    They decide to give up on getting more blood, take the tourniquet off and start the IV. The pain now is so bad that my wife literally locks up – can’t talk, can’t move, every muscle contracted, pale as a ghost. They leave the IV running and call the doctor. The Dr. takes the IV out and tells her to relax and move to another chair away from the counter (the counter where there are other people). The three of them (the 2 nurses and Dr.) then stand back and say and do nothing; while my wife is white and basically in a fetal position in the chair. I finally get her to the point that I can move her to another chair and she asks me for some water. I go across the street and when I return, while she is sitting up, she is still unable to really move her fingers. It turns out that this was only due to the pain and not an adverse reaction to medication and after awhile she is able to go back to the consultation room.

    When she sits down with the Dr., the first thing he asks is if she was done with the IV (WTF!)? My wife explains that the nurse really hurt her and that she would like his help with the IV. He tells her that that is not his job, pushes the paperwork back to her and calls the next patient. At this point my wife is irate (and we are both surprised how energy she musters yelling at him!). She gives up and finds what I can only assume was the ‘chief of staff’ for that shift. He talks with the Dr. and tells my wife that he can give her medication to take home…….At the same time one of the other patients in the consultation room is actually making fun of how my wife yelled at the Dr. (but not in a joking manner; in an insulting way – I don’t know Mandarin but some things even I can understand).

    I have no doubt in my mind that once the hospital identified her as non-Shanghainese, they no longer cared about her. I don’t know what they would have done had she lost consciousness, but I would be very surprised if it was any more than move her to the location of their choice. This was not just one person; it was 4 people of the medical staff and another patient that had complete disregard for her well-being. Yes, I’ve taken steps to make sure nothing like this ever happens again…..and I will reserve my comments about this hospital. I will say that we went to the Shanghai No. 6 hospital and she was well cared for (or at least as well as can be expected for a local Chinese hospital).

    My wife is the type of person that will go to the hospital to get rid of a bad hangover; she has plenty of time spent in Beijing hospitals. I don’t think I need to mention that she would not do that if she was ever treated in this manner…..

    • Dude, it could have been worse, you could have been in a hospital in one of the smaller city/province in this country.

      I got into a car accident down in Fuzhou in July, Broke my leg and my hand, Didn’t know that at the time of course, 5 injured in the accident, took 30 mins for the ambulance to get there, only took 3 people with them, since I was able to hop around they told me to find other transportation.

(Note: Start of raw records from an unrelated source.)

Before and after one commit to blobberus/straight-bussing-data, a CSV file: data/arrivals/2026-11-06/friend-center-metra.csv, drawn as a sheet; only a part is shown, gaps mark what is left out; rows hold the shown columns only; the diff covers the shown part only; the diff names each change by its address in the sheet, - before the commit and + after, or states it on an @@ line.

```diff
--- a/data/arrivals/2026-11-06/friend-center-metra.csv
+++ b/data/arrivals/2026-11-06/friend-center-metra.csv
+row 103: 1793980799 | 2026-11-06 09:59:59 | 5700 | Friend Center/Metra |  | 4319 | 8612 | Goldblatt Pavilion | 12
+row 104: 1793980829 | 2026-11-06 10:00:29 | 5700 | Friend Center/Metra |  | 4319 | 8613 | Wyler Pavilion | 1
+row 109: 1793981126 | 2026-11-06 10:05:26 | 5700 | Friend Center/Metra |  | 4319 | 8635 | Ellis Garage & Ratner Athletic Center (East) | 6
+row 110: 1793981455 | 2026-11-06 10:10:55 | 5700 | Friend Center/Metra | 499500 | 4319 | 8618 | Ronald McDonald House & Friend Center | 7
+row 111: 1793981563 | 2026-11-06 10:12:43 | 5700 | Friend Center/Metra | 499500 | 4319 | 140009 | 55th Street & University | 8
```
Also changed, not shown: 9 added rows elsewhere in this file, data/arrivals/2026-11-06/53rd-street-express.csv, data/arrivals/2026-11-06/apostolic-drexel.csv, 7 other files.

      A nice person driving by took us to the hospital, in there, they make me hop around on my broken leg to get all the financial paper done before even looking at me.

      Took me to a room where all the plaster have fallen off the walls to fit a cast on me.

      Recommended me having surgery there, said hell no and came back to Shanghai to have the surgery.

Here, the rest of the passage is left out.